We all celebrate Holi by playing with colours. But have you ever thought about or analysed colour? Colour psychology is the study of colours and how it impacts human behaviour and emotions. In this list, we take a look at seven of the most common colours, the emotions associated with them and suggest books to help you understand the emotions better.



Colour of Love

The Forty Rules Of Love by Elif Shafak is a delightful read which will change the way you think about love. Alain de Boton’s Essays in Love is a novel about two young people who meet on an airplane and quickly fall in love. He uses fiction as a medium to analyse love: for example, one chapter discusses the challenges of disagreeing with someone else’s taste in shoes while another deals with the nuances of a first date.If you’re looking for some simple but profound love poetry, pick up a copy of Rumi: The Book Of Love with poems that explore everything from the “grief of a lover’s loss” to the “madness of sudden love”.



Colour of Happiness

Gretchen Rubin embarked on a quest to explore happiness for a year and shares everything she learned in The Happiness Project. She combines science, philosophy and a practical approach as she takes us on her journey to contentment. If you’ve ever wondered about the Dalai Lama’s beatific smile, read The Art of Happiness which distils his approach to life and teaches you how to solve everyday human problems and be happy. Denmark, often considered the happiest country in the world, owes this to hygge. In The Little Book Of Hygge, you will learn how to be more hygge so you can crack the code behind Danish happiness.



Colour of Nature

Published in 1962, Rachel Carson’s seminal Silent Spring is still relevant as an introduction to environmentalism. This book created public awareness on the dangers to the environment and inspired an ecological movement. In Walden, Henry David Thoreau recounts his experience over two years, two months and two days in a cabin he built near Walden Pond. He reflects upon simple living in a natural environment. In Making Peace with the Earth, Vandana Shiva makes the case for shifting to earth-centred politics and economics.
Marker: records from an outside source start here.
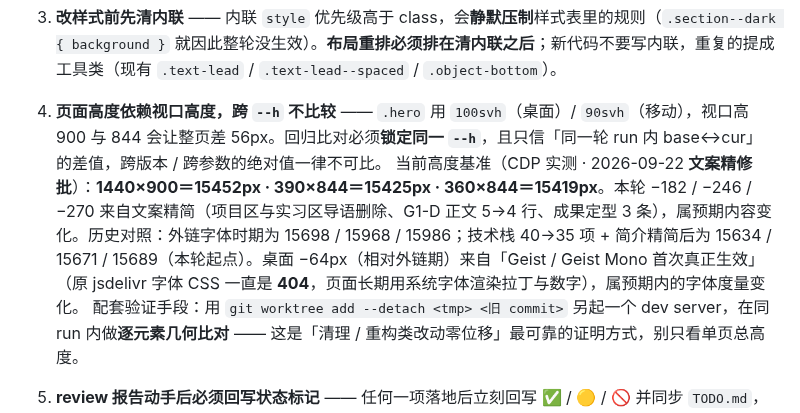
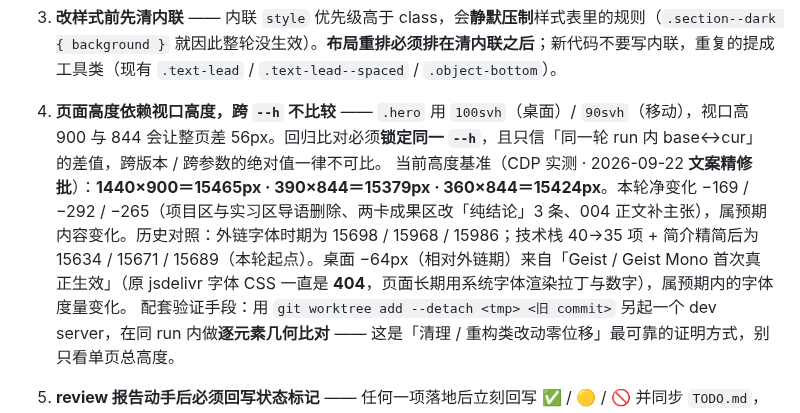
Before and after one commit to Zhouzzw/Zhouzzw_Web, a Markdown page: CLAUDE.md, the part around the change. GitHub-like rendering.

```diff
--- a/CLAUDE.md
+++ b/CLAUDE.md
@@ -119,7 +119,7 @@
    当前基线：**声明 62 / 引用 61**（2026-09-21 移除 B5 跟随高光后，`--spot-x` / `--spot-y` 一并删除；差集只余 `--radius-full` —— 自 CTA 圆角改 8px 后无引用，属已知遗留）。
 3. **改样式前先清内联** —— 内联 `style` 优先级高于 class，会**静默压制**样式表里的规则（`.section--dark { background }` 就因此整轮没生效）。**布局重排必须排在清内联之后**；新代码不要写内联，重复的提成工具类（现有 `.text-lead` / `.text-lead--spaced` / `.object-bottom`）。
 4. **页面高度依赖视口高度，跨 `--h` 不比较** —— `.hero` 用 `100svh`（桌面）/ `90svh`（移动），视口高 900 与 844 会让整页差 56px。回归比对必须**锁定同一 `--h`**，且只信「同一轮 run 内 base↔cur」的差值，跨版本 / 跨参数的绝对值一律不可比。
-   当前高度基准（CDP 实测 · 2026-09-22 **文案精修批**）：**1440×900＝15452px · 390×844＝15425px · 360×844＝15419px**。本轮 −182 / −246 / −270 来自文案精简（项目区与实习区导语删除、G1-D 正文 5→4 行、成果定型 3 条），属预期内容变化。历史对照：外链字体时期为 15698 / 15968 / 15986；技术栈 40→35 项 + 简介精简后为 15634 / 15671 / 15689（本轮起点）。桌面 −64px（相对外链期）来自「Geist / Geist Mono 首次真正生效」（原 jsdelivr 字体 CSS 一直是 **404**，页面长期用系统字体渲染拉丁与数字），属预期内的字体度量变化。
+   当前高度基准（CDP 实测 · 2026-09-22 **文案精修批**）：**1440×900＝15465px · 390×844＝15379px · 360×844＝15424px**。本轮净变化 −169 / −292 / −265（项目区与实习区导语删除、两卡成果区改「纯结论」3 条、004 正文补主张），属预期内容变化。历史对照：外链字体时期为 15698 / 15968 / 15986；技术栈 40→35 项 + 简介精简后为 15634 / 15671 / 15689（本轮起点）。桌面 −64px（相对外链期）来自「Geist / Geist Mono 首次真正生效」（原 jsdelivr 字体 CSS 一直是 **404**，页面长期用系统字体渲染拉丁与数字），属预期内的字体度量变化。
    配套验证手段：用 `git worktree add --detach <tmp> <旧 commit>` 另起一个 dev server，在同 run 内做**逐元素几何比对** —— 这是「清理 / 重构类改动零位移」最可靠的证明方式，别只看单页总高度。
 5. **review 报告动手后必须回写状态标记** —— 任何一项落地后立刻回写 ✅ / 🟡 / 🚫 并同步 `TODO.md`，否则下一轮会把已完成项当待办重做（已多次发生）。**未决事项的唯一住所 = `TODO.md` + PROGRESS 快照**（`docs/review-v3.md` 已于 2026-09-22 移除）：**已完成项不堆细节**（细节回落 PROGRESS / git），落地后从 TODO.md 移除。
    **同族教训（2026-09-16 已累积 4 例：B6 / B7 / A3 / A4）**：**视觉 / 布局类改动实施后先出截图给用户确认，再做文档收尾与提交** —— 四项均为「量化验证全部通过、用户看效果后仍被否决」；几何 / 页高 / 对比度验证覆盖不了观感。给方案时宜并列 2 个方向供选，降低整案被否概率。
```
Also changed, not shown: PROGRESS.md (+3 -3 lines).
She postulates that wars in the 21st century are against the earth and explains how we can make peace with our environment.



Colour of Intelligence

Sun Tzu’s The Art of War might be a military manual but it has been applied to law, education, and business. This book teaches you how to be smarter in competitive situations, negotiations, and strategy. True to its name, Thinking, Fast and Slow explains the two systems that affect your thinking and decision-making- the intuitive and fast system as well as the logical and deliberative one. The book will help you make better decisions, and learn about cognitive biases, amongst other things. In addition to your I.Q., it is also important to develop your emotional intelligence or E.Q. Daniel Goleman’s Emotional Intelligence is a guide to increasing your E.Q. You will learn how to manage your emotions in everything, from marriage to the workplace.



Colour of Optimism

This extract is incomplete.